Task to complete ▸ When you spot the word "standard" in a line of the data below, copy that line.

Working data ▸
=== Begin Enclosure ===

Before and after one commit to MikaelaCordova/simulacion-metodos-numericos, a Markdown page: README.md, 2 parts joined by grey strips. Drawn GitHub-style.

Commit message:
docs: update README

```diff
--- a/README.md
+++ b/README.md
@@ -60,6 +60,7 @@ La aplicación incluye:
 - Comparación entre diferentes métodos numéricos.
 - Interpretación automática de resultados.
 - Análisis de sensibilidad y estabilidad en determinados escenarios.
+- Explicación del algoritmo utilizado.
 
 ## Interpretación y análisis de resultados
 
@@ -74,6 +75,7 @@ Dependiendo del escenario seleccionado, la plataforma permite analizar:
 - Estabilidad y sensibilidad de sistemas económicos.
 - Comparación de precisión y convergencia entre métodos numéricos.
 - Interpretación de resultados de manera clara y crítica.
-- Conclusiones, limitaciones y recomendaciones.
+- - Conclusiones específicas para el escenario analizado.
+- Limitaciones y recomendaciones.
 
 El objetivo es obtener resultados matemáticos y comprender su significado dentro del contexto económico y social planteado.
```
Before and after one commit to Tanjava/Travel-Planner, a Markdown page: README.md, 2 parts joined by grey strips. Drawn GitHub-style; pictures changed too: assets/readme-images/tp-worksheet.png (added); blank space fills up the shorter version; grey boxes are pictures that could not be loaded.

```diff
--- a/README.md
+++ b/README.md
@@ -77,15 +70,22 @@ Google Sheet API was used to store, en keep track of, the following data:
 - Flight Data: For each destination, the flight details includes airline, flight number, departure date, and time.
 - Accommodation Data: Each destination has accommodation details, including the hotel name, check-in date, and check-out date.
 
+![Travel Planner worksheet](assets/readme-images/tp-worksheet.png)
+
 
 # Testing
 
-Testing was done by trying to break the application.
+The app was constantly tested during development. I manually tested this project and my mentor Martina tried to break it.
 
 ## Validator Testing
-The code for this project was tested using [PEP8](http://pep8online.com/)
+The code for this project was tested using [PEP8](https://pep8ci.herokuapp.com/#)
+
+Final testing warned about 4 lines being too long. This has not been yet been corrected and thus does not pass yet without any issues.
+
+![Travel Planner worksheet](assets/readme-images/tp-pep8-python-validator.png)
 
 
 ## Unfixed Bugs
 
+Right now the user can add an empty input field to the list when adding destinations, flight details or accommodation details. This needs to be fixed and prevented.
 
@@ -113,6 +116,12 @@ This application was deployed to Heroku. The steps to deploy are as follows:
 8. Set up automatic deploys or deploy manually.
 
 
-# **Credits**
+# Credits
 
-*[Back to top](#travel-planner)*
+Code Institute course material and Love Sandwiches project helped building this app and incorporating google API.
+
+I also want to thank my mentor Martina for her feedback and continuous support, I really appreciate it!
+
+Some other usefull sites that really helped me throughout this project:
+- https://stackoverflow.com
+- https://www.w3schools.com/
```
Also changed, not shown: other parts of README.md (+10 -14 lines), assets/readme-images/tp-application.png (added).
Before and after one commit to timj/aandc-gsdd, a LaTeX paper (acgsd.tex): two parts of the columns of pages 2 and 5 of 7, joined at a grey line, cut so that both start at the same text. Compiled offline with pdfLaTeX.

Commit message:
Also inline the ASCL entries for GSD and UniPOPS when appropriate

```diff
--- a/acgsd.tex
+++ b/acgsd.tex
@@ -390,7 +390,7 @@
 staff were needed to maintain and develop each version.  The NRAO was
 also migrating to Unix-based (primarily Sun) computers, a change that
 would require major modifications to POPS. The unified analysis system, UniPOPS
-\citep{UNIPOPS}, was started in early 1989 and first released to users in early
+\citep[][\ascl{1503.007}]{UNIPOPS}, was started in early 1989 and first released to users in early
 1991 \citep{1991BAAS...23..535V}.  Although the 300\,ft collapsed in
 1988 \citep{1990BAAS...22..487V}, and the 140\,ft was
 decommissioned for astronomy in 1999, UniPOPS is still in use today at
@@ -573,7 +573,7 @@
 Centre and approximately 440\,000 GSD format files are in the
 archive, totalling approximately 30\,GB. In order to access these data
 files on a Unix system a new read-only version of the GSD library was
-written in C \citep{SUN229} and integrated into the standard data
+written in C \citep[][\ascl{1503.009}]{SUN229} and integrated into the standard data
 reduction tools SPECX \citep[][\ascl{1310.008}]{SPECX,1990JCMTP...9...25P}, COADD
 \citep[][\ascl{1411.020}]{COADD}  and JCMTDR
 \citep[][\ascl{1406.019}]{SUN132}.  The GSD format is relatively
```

=== End Enclosure ===

Response to this exercise ▸
-written in C \citep{SUN229} and integrated into the standard data
+written in C \citep[][\ascl{1503.009}]{SUN229} and integrated into the standard data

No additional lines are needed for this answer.